### Work request
Scan the listing for the word "code", and copy out each line where it is found.

### Data for analysis

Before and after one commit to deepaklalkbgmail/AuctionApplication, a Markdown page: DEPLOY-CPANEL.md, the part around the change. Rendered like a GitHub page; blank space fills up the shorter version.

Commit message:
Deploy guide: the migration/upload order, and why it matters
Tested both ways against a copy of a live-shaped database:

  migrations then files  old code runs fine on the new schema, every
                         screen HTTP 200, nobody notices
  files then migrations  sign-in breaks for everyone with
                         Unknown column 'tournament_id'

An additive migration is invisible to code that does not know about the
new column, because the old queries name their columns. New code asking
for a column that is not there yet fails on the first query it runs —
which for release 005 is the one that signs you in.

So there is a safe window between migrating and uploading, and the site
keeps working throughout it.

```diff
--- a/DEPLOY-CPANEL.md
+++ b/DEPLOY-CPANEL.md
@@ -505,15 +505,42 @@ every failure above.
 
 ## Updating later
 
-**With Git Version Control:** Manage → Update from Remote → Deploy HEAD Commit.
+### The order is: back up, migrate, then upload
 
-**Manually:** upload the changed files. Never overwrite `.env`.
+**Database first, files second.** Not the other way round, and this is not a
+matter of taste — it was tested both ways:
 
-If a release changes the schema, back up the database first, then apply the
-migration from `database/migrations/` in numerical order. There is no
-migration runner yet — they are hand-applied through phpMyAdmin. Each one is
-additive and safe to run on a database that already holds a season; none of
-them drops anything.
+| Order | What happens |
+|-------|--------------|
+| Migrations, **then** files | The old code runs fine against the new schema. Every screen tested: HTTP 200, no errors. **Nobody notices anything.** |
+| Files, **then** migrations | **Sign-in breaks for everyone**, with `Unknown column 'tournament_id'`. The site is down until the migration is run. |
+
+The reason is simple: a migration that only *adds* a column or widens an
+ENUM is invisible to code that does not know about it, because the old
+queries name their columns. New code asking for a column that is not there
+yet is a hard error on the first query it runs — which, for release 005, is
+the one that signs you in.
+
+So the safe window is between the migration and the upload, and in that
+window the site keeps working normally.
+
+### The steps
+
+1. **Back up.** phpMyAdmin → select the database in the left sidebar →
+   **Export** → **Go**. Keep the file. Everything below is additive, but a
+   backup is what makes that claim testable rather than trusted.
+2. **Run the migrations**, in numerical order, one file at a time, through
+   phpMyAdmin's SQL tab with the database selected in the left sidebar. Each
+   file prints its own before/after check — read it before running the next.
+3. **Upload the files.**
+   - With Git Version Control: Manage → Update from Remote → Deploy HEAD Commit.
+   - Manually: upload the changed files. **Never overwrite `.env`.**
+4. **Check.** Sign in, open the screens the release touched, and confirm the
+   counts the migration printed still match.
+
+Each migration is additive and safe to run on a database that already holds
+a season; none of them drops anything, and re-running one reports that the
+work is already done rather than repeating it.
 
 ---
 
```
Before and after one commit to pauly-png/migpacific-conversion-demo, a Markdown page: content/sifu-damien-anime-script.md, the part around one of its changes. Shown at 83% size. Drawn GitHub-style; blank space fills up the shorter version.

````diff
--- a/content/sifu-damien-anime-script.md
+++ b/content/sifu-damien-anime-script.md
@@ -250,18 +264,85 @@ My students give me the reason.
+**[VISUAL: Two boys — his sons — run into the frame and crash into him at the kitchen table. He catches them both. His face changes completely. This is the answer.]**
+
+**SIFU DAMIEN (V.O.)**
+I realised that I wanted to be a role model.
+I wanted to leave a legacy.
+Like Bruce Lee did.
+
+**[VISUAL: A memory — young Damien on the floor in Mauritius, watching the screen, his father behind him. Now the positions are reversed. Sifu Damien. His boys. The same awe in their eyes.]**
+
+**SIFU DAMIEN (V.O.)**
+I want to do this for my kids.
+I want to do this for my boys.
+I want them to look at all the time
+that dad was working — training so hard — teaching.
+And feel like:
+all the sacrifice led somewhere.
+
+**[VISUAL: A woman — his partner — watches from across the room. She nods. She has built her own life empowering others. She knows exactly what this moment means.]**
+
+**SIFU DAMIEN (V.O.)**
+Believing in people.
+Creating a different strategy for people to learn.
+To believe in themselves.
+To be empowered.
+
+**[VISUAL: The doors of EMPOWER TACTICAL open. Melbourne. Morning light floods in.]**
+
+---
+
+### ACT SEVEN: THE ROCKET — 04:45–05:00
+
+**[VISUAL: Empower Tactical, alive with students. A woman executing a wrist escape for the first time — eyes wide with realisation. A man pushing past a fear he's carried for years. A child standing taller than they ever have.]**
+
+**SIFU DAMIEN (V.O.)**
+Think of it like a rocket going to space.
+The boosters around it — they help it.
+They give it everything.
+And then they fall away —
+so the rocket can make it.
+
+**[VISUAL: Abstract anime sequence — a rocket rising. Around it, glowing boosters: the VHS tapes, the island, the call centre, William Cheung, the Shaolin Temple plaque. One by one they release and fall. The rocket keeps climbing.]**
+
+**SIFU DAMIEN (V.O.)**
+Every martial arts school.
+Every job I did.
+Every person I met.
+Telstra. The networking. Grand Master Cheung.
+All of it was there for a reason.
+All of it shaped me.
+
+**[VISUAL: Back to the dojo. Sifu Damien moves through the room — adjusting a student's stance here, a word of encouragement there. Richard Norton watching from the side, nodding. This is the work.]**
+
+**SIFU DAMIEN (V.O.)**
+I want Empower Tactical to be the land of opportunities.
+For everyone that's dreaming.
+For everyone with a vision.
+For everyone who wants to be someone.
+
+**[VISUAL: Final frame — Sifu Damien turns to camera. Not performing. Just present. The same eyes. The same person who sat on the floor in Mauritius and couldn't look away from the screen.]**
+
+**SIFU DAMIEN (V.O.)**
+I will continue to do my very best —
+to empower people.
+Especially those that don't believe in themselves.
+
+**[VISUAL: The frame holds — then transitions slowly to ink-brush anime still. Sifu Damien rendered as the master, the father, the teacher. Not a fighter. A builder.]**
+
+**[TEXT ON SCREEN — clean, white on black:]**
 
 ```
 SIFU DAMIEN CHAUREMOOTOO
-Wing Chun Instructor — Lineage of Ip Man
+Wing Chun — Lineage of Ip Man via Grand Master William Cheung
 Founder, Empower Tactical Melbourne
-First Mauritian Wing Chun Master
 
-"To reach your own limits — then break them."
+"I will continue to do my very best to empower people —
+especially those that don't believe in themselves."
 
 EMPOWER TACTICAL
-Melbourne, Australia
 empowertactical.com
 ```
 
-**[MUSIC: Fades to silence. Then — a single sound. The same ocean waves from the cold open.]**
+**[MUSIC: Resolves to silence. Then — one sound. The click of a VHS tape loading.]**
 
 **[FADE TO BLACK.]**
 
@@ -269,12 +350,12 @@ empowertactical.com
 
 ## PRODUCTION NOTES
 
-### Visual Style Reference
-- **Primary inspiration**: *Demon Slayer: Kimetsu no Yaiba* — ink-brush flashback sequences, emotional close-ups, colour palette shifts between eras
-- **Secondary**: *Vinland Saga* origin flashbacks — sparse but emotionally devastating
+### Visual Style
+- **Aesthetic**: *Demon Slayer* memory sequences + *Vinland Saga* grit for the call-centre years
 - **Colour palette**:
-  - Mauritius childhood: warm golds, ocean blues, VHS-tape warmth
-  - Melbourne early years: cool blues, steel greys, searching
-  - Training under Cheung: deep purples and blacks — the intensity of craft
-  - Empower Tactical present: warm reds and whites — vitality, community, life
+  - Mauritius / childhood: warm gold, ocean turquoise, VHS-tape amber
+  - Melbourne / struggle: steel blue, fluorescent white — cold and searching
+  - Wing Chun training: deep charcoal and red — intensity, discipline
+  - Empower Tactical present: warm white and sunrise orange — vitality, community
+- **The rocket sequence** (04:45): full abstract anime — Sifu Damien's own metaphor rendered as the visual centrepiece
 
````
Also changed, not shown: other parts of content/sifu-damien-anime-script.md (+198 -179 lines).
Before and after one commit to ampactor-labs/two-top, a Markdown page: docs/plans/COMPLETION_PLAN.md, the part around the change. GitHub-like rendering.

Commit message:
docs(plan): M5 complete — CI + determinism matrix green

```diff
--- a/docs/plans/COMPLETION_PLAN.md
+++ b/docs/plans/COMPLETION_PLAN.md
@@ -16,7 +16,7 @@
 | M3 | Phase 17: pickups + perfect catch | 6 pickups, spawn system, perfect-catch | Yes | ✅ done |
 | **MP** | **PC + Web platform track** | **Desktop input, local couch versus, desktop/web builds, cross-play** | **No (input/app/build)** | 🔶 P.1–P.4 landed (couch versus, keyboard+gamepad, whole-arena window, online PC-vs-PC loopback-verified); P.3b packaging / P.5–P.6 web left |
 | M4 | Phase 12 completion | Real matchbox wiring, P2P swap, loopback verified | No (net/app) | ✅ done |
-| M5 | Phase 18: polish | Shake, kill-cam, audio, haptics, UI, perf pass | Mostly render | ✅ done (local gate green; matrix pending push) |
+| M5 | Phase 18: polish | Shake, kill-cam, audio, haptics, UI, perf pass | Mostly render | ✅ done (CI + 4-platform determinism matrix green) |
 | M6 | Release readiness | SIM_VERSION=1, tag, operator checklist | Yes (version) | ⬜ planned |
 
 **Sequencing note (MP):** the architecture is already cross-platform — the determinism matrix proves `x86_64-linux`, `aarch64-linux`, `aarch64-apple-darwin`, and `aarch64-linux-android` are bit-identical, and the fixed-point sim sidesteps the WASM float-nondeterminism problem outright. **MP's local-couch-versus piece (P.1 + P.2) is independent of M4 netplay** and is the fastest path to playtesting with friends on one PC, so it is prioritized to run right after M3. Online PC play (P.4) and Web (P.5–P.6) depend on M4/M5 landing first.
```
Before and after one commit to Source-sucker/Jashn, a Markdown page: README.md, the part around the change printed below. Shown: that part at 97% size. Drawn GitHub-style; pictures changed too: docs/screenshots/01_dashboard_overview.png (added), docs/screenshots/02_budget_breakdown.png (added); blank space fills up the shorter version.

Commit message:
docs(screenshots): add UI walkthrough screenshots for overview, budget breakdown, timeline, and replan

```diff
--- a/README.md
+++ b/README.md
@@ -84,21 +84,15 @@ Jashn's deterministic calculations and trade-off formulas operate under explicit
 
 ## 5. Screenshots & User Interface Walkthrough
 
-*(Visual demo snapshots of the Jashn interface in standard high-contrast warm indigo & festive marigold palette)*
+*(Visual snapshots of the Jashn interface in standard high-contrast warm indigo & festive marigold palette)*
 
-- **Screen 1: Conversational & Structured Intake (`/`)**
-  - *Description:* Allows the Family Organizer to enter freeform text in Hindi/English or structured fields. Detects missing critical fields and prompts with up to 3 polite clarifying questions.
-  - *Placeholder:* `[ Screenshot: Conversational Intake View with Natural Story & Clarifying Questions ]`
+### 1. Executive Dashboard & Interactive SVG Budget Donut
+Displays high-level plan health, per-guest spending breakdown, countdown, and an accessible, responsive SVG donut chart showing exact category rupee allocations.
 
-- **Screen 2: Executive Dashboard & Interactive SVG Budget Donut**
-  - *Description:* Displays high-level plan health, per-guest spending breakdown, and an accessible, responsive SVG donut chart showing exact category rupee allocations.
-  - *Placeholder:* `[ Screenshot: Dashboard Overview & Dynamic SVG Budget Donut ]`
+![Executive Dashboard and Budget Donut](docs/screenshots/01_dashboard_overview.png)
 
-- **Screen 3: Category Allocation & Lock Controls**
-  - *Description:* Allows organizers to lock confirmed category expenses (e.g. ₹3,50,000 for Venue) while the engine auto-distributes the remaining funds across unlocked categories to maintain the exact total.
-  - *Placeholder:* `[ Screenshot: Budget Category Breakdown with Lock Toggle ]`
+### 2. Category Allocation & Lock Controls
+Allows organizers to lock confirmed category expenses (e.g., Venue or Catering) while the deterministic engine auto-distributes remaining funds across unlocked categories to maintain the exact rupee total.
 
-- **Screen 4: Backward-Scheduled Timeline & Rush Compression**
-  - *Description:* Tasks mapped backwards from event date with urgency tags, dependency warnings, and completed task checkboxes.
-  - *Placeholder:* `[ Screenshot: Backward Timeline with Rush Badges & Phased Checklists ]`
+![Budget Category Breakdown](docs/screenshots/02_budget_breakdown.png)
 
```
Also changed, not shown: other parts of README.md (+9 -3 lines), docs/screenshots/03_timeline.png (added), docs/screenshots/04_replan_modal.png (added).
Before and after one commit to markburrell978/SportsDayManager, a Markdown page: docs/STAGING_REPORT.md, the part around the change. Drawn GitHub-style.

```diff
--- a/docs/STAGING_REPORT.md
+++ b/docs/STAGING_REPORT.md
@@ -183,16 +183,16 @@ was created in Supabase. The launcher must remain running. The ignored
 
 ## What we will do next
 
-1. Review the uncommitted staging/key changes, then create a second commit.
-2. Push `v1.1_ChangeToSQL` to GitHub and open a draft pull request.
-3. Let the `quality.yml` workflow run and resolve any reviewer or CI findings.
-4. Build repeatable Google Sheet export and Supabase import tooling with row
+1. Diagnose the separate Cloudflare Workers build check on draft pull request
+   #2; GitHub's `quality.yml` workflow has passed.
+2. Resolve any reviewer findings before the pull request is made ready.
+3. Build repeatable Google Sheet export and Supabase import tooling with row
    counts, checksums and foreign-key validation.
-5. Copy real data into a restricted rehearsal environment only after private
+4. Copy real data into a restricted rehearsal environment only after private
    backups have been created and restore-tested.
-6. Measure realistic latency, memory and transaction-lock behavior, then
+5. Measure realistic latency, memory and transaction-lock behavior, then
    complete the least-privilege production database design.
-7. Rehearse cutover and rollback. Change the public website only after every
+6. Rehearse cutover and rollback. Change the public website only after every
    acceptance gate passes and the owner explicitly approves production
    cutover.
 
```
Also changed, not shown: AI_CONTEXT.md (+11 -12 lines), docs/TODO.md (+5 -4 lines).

### Task answer
  migrations then files  old code runs fine on the new schema, every
An additive migration is invisible to code that does not know about the
new column, because the old queries name their columns. New code asking
+| Migrations, **then** files | The old code runs fine against the new schema. Every screen tested: HTTP 200, no errors. **Nobody notices anything.** |
+ENUM is invisible to code that does not know about it, because the old
+queries name their columns. New code asking for a column that is not there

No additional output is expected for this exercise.